(Web interface edit records)
Segment Open
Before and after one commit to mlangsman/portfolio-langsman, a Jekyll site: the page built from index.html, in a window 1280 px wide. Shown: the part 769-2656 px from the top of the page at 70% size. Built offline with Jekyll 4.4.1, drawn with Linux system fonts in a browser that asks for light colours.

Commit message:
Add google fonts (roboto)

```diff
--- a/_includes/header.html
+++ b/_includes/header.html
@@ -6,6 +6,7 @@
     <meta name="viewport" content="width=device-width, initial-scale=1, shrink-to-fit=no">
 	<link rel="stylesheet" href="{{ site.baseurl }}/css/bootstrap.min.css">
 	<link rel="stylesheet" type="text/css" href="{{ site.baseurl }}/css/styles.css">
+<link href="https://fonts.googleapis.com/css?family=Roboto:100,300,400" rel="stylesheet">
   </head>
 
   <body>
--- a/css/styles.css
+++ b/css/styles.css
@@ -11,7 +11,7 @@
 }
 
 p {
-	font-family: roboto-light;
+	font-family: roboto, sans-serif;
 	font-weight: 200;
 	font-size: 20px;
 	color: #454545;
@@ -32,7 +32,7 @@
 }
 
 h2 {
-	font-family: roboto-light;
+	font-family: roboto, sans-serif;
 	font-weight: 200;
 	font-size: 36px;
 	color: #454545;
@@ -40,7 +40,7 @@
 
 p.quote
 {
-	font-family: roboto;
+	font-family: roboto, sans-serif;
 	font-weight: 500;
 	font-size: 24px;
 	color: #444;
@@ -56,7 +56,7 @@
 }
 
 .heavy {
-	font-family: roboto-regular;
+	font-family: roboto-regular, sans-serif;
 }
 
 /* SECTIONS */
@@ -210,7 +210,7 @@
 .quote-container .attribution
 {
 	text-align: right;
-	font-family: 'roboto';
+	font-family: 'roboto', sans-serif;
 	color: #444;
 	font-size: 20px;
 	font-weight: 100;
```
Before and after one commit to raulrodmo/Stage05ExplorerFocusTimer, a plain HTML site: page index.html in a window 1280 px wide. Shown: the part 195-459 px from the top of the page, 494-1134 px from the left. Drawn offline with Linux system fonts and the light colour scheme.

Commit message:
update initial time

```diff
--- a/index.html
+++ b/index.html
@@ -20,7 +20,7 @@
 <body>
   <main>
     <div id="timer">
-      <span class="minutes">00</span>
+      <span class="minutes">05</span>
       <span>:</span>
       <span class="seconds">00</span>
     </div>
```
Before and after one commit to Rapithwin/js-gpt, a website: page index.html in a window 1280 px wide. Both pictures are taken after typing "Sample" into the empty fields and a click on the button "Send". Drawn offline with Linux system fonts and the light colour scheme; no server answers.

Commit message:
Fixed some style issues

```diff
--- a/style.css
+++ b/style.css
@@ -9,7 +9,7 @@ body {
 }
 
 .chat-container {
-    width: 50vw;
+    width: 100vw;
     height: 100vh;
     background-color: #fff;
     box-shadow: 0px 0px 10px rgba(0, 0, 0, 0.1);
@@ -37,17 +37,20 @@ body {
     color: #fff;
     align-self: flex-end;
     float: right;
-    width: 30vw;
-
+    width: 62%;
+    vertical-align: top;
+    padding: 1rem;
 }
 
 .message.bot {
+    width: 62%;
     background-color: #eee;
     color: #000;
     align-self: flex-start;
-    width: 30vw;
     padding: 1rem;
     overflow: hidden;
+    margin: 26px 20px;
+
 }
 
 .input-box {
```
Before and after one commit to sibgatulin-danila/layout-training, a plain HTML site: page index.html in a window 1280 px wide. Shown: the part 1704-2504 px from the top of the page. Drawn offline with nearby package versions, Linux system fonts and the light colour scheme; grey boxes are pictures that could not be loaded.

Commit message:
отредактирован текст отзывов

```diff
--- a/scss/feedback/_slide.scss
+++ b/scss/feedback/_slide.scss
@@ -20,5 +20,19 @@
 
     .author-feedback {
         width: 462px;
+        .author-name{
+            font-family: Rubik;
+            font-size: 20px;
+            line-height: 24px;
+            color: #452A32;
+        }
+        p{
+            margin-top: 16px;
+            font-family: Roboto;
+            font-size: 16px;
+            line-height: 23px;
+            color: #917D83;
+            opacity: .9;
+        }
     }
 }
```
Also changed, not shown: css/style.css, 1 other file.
Segment Closed
*Task to carry out*. Note every line of the entries in which "size" appears, and copy it down.

*Worked solution*.
Before and after one commit to mlangsman/portfolio-langsman, a Jekyll site: the page built from index.html, in a window 1280 px wide. Shown: the part 769-2656 px from the top of the page at 70% size. Built offline with Jekyll 4.4.1, drawn with Linux system fonts in a browser that asks for light colours.
 	font-size: 20px;
 	font-size: 36px;
 	font-size: 24px;
 	font-size: 20px;
+            font-size: 20px;
+            font-size: 16px;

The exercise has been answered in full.